The next two novels’ (the epic, overly long fantasy and its sequel) first drafts took me about a half a year for each. I wrote when I could, sometimes stopping for a long period of time, but eventually I finished them. Of course, when I realized they were way too long, I had some serious editing to do, which I was in the middle of when I got the idea for The Sight Seer.
I was at work, daydreaming as usual, when the idea came to me. By the time my shift was over, I knew my three main characters, knew the major plot points. I got home and wrote, stopped for dinner, and wrote some more. The story consumed me, and I wrote every chance I could, only stopping for pesky things like headaches or, you know, Hurricane Irene threatening to wash my house away (it’s really hard to concentrate when you’re wondering if you have to evacuate or not!). I jotted down the day I started my new project, just to give myself an idea of how long it would take me to write this, and imagine my surprise when I wrote “The End” on Day Forty-Two.
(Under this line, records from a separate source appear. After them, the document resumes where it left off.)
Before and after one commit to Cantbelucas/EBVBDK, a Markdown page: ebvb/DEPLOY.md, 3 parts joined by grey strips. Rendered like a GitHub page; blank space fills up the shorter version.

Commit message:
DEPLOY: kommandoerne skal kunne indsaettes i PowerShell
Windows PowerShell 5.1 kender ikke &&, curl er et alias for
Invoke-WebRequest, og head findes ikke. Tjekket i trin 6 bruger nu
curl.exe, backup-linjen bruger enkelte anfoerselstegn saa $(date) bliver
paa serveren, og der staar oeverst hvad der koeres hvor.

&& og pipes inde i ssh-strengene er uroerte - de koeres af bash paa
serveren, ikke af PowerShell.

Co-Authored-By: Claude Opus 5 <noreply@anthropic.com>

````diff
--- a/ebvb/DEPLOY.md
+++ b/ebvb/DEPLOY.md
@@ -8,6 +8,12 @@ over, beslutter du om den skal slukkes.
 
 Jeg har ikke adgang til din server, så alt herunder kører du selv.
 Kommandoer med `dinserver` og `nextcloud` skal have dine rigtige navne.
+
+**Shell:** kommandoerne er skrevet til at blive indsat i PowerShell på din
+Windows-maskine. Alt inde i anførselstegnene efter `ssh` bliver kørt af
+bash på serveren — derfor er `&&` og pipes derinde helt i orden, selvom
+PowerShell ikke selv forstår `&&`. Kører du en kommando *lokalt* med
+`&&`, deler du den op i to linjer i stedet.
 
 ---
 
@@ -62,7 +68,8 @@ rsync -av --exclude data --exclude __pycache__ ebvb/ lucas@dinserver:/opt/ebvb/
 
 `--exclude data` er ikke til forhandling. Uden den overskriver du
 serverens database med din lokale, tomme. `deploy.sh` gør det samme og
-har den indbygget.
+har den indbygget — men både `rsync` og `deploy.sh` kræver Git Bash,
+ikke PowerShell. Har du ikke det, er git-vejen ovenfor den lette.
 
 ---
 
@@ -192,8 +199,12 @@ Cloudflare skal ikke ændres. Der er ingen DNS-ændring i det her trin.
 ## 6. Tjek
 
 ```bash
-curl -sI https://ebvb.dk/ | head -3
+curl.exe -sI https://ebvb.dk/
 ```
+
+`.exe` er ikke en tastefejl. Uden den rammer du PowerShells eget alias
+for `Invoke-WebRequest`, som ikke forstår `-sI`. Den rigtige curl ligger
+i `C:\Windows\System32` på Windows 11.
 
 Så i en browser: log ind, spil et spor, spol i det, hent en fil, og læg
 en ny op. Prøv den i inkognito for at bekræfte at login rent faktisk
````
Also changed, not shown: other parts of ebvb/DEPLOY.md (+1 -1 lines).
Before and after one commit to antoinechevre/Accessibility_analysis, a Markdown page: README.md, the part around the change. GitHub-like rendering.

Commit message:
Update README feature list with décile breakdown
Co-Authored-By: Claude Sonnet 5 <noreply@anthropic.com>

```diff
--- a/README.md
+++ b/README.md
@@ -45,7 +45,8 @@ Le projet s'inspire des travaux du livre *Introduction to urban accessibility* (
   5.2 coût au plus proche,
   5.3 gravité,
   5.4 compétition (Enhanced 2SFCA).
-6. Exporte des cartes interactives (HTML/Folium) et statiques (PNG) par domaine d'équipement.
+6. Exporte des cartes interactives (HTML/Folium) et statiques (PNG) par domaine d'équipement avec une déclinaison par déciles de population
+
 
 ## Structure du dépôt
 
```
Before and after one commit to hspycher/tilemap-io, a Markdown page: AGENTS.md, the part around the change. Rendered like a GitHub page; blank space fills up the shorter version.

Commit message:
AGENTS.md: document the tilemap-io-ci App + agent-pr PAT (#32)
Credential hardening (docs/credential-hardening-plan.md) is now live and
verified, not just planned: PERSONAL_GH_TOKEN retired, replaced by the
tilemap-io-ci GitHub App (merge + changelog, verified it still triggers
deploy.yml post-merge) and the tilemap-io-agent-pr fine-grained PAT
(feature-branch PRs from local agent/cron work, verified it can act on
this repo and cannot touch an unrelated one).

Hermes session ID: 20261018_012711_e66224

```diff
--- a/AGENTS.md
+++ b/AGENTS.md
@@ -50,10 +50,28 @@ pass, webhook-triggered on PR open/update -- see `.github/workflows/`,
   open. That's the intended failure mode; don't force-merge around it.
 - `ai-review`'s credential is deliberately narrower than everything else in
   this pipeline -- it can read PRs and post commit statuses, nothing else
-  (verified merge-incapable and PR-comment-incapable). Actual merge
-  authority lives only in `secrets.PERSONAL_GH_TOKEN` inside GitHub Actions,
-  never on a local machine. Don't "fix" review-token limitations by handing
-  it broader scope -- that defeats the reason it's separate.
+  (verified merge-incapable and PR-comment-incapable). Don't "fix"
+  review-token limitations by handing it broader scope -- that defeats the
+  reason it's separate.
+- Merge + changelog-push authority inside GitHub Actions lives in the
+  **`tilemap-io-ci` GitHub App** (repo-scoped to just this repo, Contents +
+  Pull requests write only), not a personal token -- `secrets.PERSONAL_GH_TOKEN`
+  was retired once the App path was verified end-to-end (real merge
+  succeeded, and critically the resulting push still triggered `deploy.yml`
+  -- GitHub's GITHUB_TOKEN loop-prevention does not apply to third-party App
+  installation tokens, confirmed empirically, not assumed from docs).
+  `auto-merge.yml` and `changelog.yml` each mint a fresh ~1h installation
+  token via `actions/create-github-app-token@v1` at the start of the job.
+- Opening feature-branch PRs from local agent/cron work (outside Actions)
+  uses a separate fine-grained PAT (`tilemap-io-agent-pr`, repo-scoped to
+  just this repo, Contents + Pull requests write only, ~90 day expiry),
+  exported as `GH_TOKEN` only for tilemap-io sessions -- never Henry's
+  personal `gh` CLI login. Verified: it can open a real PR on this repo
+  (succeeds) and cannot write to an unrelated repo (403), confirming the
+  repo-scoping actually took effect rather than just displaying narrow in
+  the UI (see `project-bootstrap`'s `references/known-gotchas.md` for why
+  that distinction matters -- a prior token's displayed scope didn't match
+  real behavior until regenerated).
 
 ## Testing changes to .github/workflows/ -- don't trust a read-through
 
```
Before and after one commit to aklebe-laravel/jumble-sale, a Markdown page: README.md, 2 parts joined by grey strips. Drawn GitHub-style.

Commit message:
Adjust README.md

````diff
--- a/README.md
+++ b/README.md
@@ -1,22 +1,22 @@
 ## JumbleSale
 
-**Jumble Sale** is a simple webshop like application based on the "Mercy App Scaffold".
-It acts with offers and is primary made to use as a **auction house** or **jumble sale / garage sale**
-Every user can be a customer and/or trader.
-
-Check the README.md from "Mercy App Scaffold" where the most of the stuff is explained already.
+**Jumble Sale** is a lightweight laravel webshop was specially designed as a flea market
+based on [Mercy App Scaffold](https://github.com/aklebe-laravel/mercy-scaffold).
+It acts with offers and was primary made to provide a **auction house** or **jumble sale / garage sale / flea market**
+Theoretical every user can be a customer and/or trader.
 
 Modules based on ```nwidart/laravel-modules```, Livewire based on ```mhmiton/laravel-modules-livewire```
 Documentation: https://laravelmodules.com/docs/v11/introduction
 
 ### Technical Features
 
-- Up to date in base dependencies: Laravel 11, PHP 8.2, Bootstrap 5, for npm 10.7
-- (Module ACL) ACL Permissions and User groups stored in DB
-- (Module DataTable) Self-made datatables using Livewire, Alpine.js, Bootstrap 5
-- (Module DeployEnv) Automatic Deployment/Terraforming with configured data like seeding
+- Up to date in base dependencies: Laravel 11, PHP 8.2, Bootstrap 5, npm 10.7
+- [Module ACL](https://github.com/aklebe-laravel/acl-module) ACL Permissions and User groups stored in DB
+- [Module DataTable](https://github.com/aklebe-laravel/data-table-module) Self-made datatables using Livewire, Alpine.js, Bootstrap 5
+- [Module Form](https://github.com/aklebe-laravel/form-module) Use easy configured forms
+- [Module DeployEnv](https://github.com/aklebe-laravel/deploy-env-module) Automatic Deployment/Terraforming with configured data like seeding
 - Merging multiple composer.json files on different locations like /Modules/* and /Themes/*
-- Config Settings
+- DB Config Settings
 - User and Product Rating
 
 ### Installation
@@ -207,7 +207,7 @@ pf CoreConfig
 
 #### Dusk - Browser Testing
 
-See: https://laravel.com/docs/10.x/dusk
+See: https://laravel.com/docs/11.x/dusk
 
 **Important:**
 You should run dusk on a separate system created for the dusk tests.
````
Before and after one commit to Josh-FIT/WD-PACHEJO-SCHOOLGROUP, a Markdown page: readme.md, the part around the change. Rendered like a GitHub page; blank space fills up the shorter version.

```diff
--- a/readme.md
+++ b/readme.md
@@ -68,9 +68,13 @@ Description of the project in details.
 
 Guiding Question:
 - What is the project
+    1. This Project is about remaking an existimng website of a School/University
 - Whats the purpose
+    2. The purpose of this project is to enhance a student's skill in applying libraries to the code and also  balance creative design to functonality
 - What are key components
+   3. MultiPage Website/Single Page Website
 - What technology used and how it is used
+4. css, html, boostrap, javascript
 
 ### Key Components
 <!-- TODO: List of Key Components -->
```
I was so against forcing myself to write 50,000 words in 30 days, saying it killed my creativity and took away the fun of writing, and meanwhile, I had written 73,000 words in forty-two days. With Nano, you have to write 1666 words a day to reach 50,000 by the last day. With The Sight Seer, I was averaging 1738 words a day! Of course, some days I wrote 500 words and other days I wrote 4000 words, but do you see what I’m saying? I was adamant I would never do Nano again, and meanwhile, I did it anyway, without even realizing it!
Out of all the novels I’ve written, The Sight Seer was the one that possessed me. So, in a way, I guess I can understand why I wrote that much in such a short amount of time. The story was begging to be written, and as fast as possible. I don’t know if I’ll ever be able to write this quickly again (my current work in progress, written while querying, took me seventy-five days and it’s 20,000 words SHORTER than The Sight Seer!), so it’s definitely an experience to remember!
With each attempt so vastly different from the other, I’ve learned that I can’t compare my writing experiences. Some novels may take half a year, some may take a few short weeks. As long as it’s quality writing that I’m confident enough to share with others, then what does it matter? Find a pace that works for you, and run with it!